So I decided to try brewing more classic styles and follow the 2015 BJCP guidlines. Suddenly I got a 3rd place in the saison category after a few months. My palate was picking up the subtle pleasant flavours of all the different styles. I signed up for a BJCP tasting course to learn more. Now with confidence I can tell you why a Munich Helles is my preference when compared to an American Lager. And I also can tell you why I prefer my 2 malt, single hopped saison from my old IPA with 5 malts and 5 hops. More effort and care.
My beer recipes on standard beers went from 5-10 malts, 3-7 hops + some flavouring to 2-5 malts, 1-3 hops and the odd flavouring if it seems like it would benefit the beer already made. Simplicity. Making sure that every ingredient benefits the brew and is not muddying the others. When there is an off flavour now I can locate it fairly easily.
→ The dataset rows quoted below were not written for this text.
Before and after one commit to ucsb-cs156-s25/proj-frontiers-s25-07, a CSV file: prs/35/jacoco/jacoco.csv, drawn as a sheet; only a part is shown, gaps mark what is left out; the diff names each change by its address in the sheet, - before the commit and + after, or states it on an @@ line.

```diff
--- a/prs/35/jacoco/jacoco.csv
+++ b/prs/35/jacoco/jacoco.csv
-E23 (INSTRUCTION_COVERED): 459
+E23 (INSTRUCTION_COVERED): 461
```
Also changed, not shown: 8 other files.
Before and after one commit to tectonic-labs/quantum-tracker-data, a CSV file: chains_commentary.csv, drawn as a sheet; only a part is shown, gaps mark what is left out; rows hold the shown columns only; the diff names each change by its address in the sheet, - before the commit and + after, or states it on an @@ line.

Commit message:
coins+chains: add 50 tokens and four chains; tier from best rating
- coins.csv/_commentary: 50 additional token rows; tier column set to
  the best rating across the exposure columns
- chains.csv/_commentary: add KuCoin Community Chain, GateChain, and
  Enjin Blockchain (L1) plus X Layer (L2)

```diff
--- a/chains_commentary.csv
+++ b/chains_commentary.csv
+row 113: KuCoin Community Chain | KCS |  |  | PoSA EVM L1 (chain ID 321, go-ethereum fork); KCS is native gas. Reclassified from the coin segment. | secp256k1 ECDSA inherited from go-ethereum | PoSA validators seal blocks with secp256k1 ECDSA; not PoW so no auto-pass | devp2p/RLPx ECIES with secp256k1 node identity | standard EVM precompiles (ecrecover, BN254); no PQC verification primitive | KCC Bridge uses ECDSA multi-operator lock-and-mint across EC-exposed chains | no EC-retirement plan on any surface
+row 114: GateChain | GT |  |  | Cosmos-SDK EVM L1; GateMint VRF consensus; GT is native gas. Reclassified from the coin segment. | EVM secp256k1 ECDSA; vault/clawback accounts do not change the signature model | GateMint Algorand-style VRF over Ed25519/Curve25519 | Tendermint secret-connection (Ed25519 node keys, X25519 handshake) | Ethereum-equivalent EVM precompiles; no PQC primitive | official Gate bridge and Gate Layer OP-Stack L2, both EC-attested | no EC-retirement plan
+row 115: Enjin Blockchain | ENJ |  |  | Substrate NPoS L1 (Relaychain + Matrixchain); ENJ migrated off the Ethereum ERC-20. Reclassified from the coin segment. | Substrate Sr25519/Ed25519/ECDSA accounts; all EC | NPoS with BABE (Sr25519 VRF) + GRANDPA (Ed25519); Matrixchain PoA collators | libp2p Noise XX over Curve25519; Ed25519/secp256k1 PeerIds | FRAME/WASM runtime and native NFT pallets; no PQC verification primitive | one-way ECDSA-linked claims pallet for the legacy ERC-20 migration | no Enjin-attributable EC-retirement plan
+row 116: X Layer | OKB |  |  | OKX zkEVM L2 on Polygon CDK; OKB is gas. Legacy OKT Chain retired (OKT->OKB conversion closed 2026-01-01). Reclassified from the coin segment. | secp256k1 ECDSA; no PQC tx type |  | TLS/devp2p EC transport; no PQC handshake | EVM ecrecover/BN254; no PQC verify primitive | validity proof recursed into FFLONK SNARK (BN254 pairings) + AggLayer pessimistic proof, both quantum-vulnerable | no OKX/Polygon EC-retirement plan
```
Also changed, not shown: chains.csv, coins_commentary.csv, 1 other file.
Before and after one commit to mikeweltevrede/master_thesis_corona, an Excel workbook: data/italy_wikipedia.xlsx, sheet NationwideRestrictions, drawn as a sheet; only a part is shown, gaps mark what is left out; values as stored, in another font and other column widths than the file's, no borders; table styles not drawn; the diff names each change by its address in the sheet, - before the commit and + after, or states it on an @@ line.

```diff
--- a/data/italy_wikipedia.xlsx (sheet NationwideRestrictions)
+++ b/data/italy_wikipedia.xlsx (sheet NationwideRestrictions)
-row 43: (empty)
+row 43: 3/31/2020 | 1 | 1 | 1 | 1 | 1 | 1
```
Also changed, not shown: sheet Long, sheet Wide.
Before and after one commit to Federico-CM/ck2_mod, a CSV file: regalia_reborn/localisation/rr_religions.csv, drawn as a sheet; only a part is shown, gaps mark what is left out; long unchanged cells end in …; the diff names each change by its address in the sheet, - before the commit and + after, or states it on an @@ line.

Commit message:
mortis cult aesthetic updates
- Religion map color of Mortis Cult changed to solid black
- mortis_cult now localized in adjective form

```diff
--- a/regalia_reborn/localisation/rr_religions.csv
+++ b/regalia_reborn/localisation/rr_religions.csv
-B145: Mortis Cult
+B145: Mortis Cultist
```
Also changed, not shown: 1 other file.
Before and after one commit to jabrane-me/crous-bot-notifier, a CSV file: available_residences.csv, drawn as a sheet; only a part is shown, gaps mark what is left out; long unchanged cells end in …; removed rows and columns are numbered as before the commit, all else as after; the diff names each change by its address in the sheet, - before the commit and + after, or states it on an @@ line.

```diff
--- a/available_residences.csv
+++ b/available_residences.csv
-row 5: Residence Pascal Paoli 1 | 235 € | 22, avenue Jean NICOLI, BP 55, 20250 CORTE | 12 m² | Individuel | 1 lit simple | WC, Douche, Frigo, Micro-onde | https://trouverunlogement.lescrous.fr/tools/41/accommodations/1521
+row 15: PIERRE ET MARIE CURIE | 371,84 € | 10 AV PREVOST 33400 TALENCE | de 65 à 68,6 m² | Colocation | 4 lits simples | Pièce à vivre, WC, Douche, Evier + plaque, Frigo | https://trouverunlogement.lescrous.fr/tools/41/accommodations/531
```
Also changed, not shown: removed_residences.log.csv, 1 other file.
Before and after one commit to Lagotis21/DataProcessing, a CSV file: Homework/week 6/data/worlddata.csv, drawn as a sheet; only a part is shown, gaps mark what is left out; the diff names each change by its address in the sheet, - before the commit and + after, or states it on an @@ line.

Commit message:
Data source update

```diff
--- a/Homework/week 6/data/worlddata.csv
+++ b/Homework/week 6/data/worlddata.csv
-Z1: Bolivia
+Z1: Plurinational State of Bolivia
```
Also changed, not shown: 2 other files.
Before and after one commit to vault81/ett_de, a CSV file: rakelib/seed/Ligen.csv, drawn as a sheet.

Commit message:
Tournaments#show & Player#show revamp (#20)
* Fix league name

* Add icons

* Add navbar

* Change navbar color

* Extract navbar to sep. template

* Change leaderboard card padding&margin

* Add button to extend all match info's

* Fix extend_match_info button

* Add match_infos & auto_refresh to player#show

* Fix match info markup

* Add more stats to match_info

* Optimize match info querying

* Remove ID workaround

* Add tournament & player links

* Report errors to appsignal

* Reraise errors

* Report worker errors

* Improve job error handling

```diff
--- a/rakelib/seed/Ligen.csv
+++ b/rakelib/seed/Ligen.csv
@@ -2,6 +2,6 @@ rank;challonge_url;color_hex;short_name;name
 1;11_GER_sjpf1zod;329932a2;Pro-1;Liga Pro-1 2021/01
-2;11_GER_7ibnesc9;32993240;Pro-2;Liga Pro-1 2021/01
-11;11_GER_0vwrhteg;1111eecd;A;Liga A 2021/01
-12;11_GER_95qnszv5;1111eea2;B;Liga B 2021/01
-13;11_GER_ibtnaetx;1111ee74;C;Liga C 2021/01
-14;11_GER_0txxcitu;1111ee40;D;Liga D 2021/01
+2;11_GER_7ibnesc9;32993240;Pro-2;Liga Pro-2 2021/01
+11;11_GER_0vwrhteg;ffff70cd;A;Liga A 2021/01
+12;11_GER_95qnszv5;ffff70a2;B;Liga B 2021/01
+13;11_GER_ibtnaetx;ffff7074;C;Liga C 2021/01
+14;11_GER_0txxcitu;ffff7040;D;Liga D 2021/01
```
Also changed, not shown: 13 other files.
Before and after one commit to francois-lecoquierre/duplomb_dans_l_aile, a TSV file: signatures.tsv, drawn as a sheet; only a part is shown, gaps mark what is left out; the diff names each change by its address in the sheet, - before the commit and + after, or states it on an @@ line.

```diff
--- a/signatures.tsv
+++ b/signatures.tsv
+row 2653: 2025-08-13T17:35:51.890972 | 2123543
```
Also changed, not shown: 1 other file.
Because I now am brewing base beers I can begin to develop more out there beers again. But now with purpose. Like a big brett porter. A few local breweries use a baltic porter as their base and the add some brett creating a beautiful funky, dark, smooth and complex beer. So I plan to add some B. Lambicus because unlike B. anomalus, Lambicus cannot ferment lactose. As well the deep cherry flavours given off from Lambicus should pair perfectly with some pale chocolate malt giving the beer a black forest cake like flavour. Baltic porter will be a better choice than American Imperial stout becuase the heavy roast may clash with the delicate brett character.
Or I could go off the deep end with a tequila and lime oak aged gose. A coworker/new brewer came up with this idea after a local brewery did not produce their annual Sour saison aged in tequila barrels. I couldn’t argue that sour and tequila do not go together so here I am helping him come up with something good. Tequila, lime and salt all in a less than 5 ABV beverage? Sounds like summer is already here. By using the MTF gose as the base recipe we already have a tried and true gose. Now to tweek it. For adding the tequila and oak portion I have soaked 30 grams of heavy toast oak in about 100 ml of tequila that will be strained and added to the fermentor after week 1 of fermentation. The heavy toast oak should impart the mild smoke and spicy character I love in a good tequila. For the lime I have the zest of 2 limes in the tequila oak mixture and, will add about 2 oz zest to the end of boil as a 15-20 min “zest stand”.
So what I am saying is experimentation is good and all but, before going down that road get a recipe or style you know is good. Critically think about what you can add to it to achieve your desired final product. And while you think about that have a glass of a classic English bitter.